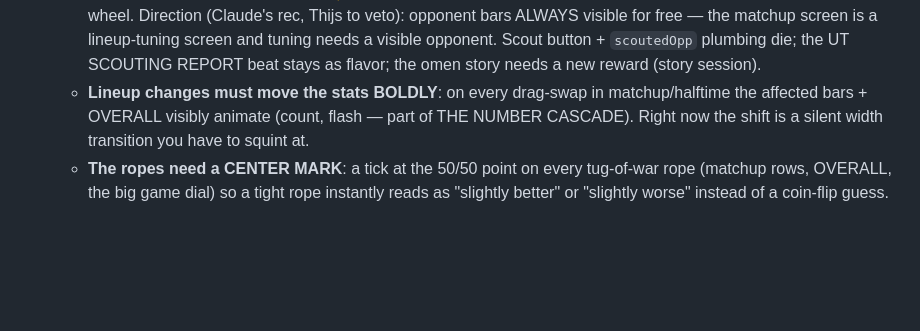
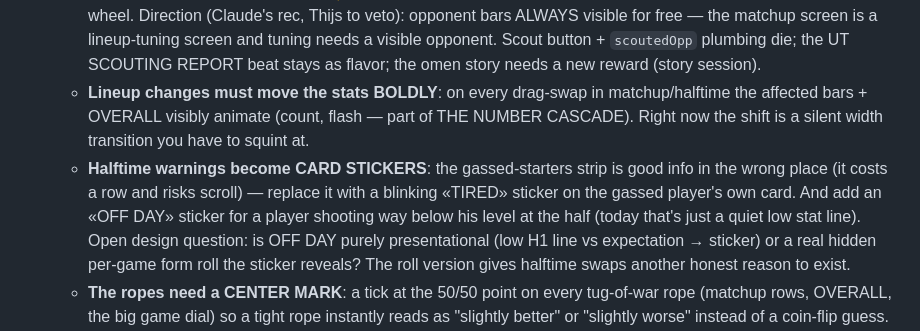
Before and after one commit to Thijsbazelmans/galactic-coach, a Markdown page: DESIGN.md, the part around the change. GitHub-like rendering; blank space fills up the shorter version.

Commit message:
docs: playtest note — halftime gassed warning becomes a blinking TIRED card sticker (no strip, no scroll), plus an OFF DAY sticker idea (presentational vs hidden form roll — open question)
Co-Authored-By: Claude Fable 5 <noreply@anthropic.com>

```diff
--- a/DESIGN.md
+++ b/DESIGN.md
@@ -889,6 +889,15 @@ exports into `fromDesign/<date>/` — read them from there.
     matchup/halftime the affected bars + OVERALL visibly animate (count,
     flash — part of THE NUMBER CASCADE). Right now the shift is a silent
     width transition you have to squint at.
+  - **Halftime warnings become CARD STICKERS**: the gassed-starters strip
+    is good info in the wrong place (it costs a row and risks scroll) —
+    replace it with a blinking «TIRED» sticker on the gassed player's own
+    card. And add an «OFF DAY» sticker for a player shooting way below
+    his level at the half (today that's just a quiet low stat line).
+    Open design question: is OFF DAY purely presentational (low H1 line
+    vs expectation → sticker) or a real hidden per-game form roll the
+    sticker reveals? The roll version gives halftime swaps another
+    honest reason to exist.
   - **The ropes need a CENTER MARK**: a tick at the 50/50 point on every
     tug-of-war rope (matchup rows, OVERALL, the big game dial) so a tight
     rope instantly reads as "slightly better" or "slightly worse" instead
```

=====

→ What is expected:
What are the lines from the one with "Co-Authored-By: Claude Fable" through the end of the entries? Give them again exactly, both end lines included.

→ Exercise response:
Co-Authored-By: Claude Fable 5 <noreply@anthropic.com>

```diff
--- a/DESIGN.md
+++ b/DESIGN.md
@@ -889,6 +889,15 @@ exports into `fromDesign/<date>/` — read them from there.
     matchup/halftime the affected bars + OVERALL visibly animate (count,
     flash — part of THE NUMBER CASCADE). Right now the shift is a silent
     width transition you have to squint at.
+  - **Halftime warnings become CARD STICKERS**: the gassed-starters strip
+    is good info in the wrong place (it costs a row and risks scroll) —
+    replace it with a blinking «TIRED» sticker on the gassed player's own
+    card. And add an «OFF DAY» sticker for a player shooting way below
+    his level at the half (today that's just a quiet low stat line).
+    Open design question: is OFF DAY purely presentational (low H1 line
+    vs expectation → sticker) or a real hidden per-game form roll the
+    sticker reveals? The roll version gives halftime swaps another
+    honest reason to exist.
   - **The ropes need a CENTER MARK**: a tick at the 50/50 point on every
     tug-of-war rope (matchup rows, OVERALL, the big game dial) so a tight
     rope instantly reads as "slightly better" or "slightly worse" instead
```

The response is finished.